  23. 23. Sentandreu M, Martin G, Gonzalez-Schain N, Leivar P, Soy J, et al. (2011) Functional profiling identifies genes involved in organ-specific branches of the PIF3 regulatory network in Arabidopsis. Plant Cell 23: 3974–3991. pmid:22108407
  24. 24. Khanna R, Shen Y, Toledo-Ortiz G, Kikis EA, Johannesson H, et al. (2006) Functional profiling reveals that only a small number of phytochrome-regulated early-response genes in Arabidopsis are necessary for optimal deetiolation.

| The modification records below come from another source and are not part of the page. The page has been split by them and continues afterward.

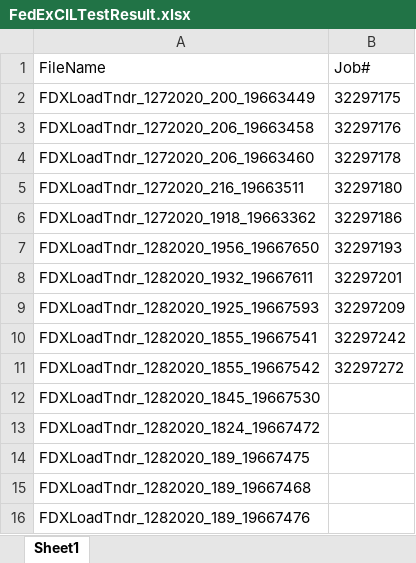
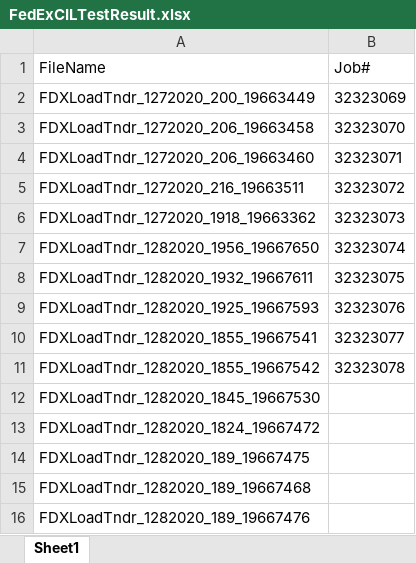
Before and after one commit to RavinaSamyak01/FedExCIL, an Excel workbook: FedExCIL/TestFiles/FedExCILTestResult.xlsx, sheet Sheet1, drawn as a sheet; values as stored, in another font and other column widths than the file's, no borders; the diff names each change by its address in the sheet, - before the commit and + after, or states it on an @@ line.

```diff
--- a/FedExCIL/TestFiles/FedExCILTestResult.xlsx (sheet Sheet1)
+++ b/FedExCIL/TestFiles/FedExCILTestResult.xlsx (sheet Sheet1)
-B2 (Job#): 32297175
+B2 (Job#): 32323069
-B3 (Job#): 32297176
+B3 (Job#): 32323070
-B4 (Job#): 32297178
+B4 (Job#): 32323071
-B5 (Job#): 32297180
+B5 (Job#): 32323072
-B6 (Job#): 32297186
+B6 (Job#): 32323073
-B7 (Job#): 32297193
+B7 (Job#): 32323074
-B8 (Job#): 32297201
+B8 (Job#): 32323075
-B9 (Job#): 32297209
+B9 (Job#): 32323076
-B10 (Job#): 32297242
+B10 (Job#): 32323077
-B11 (Job#): 32297272
+B11 (Job#): 32323078
```
Also changed, not shown: 14 other files.
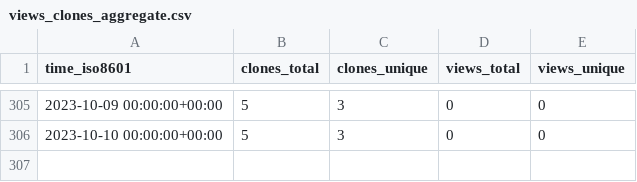
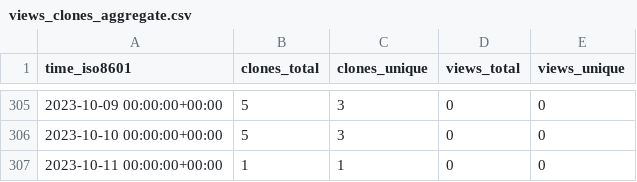
Before and after one commit to sysbio-curie/PhysiBoSSv1, a CSV file: sysbio-curie/PhysiBoSS/ghrs-data/views_clones_aggregate.csv, drawn as a sheet; only a part is shown, gaps mark what is left out.

```diff
--- a/sysbio-curie/PhysiBoSS/ghrs-data/views_clones_aggregate.csv
+++ b/sysbio-curie/PhysiBoSS/ghrs-data/views_clones_aggregate.csv
@@ -306 +306,2 @@ time_iso8601,clones_total,clones_unique,views_total,views_unique
 2023-10-10 00:00:00+00:00,5,3,0,0
+2023-10-11 00:00:00+00:00,1,1,0,0
```
Also changed, not shown: 1 other file.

Plant Cell 18: 2157–2171. pmid:16891401
  25. 25. Maloof JN, Nozue K, Mumbach MR, Palmer CM (2013) LeafJ: An ImageJ plugin for semi-automated leaf shape measurement. J Vis Exp 71: e50028.

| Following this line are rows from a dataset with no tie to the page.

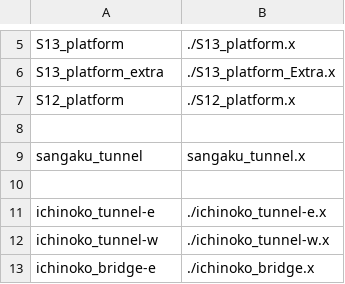
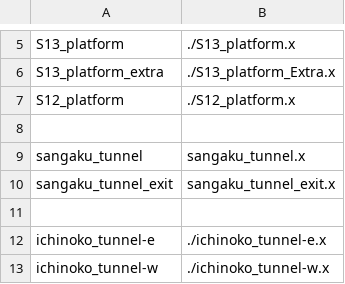
Before and after one commit to akashiyaki01c/BveKobeCitySubway, a CSV file: U-Line/Structure/structure-list.csv, drawn as a sheet; only a part is shown, gaps mark what is left out; the shorter side is filled out with more unchanged rows; the diff names each change by its address in the sheet, - before the commit and + after, or states it on an @@ line.

```diff
--- a/U-Line/Structure/structure-list.csv
+++ b/U-Line/Structure/structure-list.csv
+row 10: sangaku_tunnel_exit | sangaku_tunnel_exit.x
```
Also changed, not shown: 3 other files.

  26. 26. Sessa G, Carabelli M, Sassi M, Ciolfi A, Possenti M, et al. (2005) A dynamic balance between gene activation and repression regulates the shade avoidance response in Arabidopsis. Genes Dev 19: 2811–2815. pmid:16322556
  27. 27. Carabelli M, Morelli G, Whitelam G, Ruberti I (1996) Twilight-zone and canopy shade induction of the Athb-2 homeobox gene in green plants. Proc Natl Acad Sci U S A 93: 3530–3535. pmid:11607652
  28. 28. Roig-Villanova I, Bou-Torrent J, Galstyan A, Carretero-Paulet L, Portoles S, et al. (2007) Interaction of shade avoidance and auxin responses: a role for two novel atypical bHLH proteins. EMBO J 26: 4756–4767. pmid:17948056
  29. 29. Sorin C, Salla-Martret M, Bou-Torrent J, Irma Roig-Villanova I, MartÌnez-GarcÌa J (2009) ATHB4, a regulator of shade avoidance, modulates hormone response in Arabidopsis seedlings. Plant J 59: 266–277. pmid:19392702
  30. 30. Salter MG, Franklin KA, Whitelam GC (2003) Gating of the rapid shade-avoidance response by the circadian clock in plants. Nature 426: 680–683. pmid:14668869
  31. 31. Finlayson SA, Lee IJ, Mullet JE, Morgan PW (1999) The mechanism of rhythmic ethylene production in sorghum. The role of phytochrome B and simulated shading. Plant Physiol 119: 1083–1089. pmid:10069847
  32. 32. Pierik R, Cuppens MLC, Voesenek LACJ, Visser EJW (2004) Interactions between ethylene and gibberellins in phytochrome-mediated shade avoidance responses in tobacco. Plant Physiol 136: 2928–2936. pmid:15448197
  33. 33. Millenaar FF, Cox MC, van Berkel YE, Welschen RA, Pierik R, et al. (2005) Ethylene-induced differential growth of petioles in Arabidopsis. Analyzing natural variation, response kinetics, and regulation. Plant Physiol 137: 998–1008. pmid:15728343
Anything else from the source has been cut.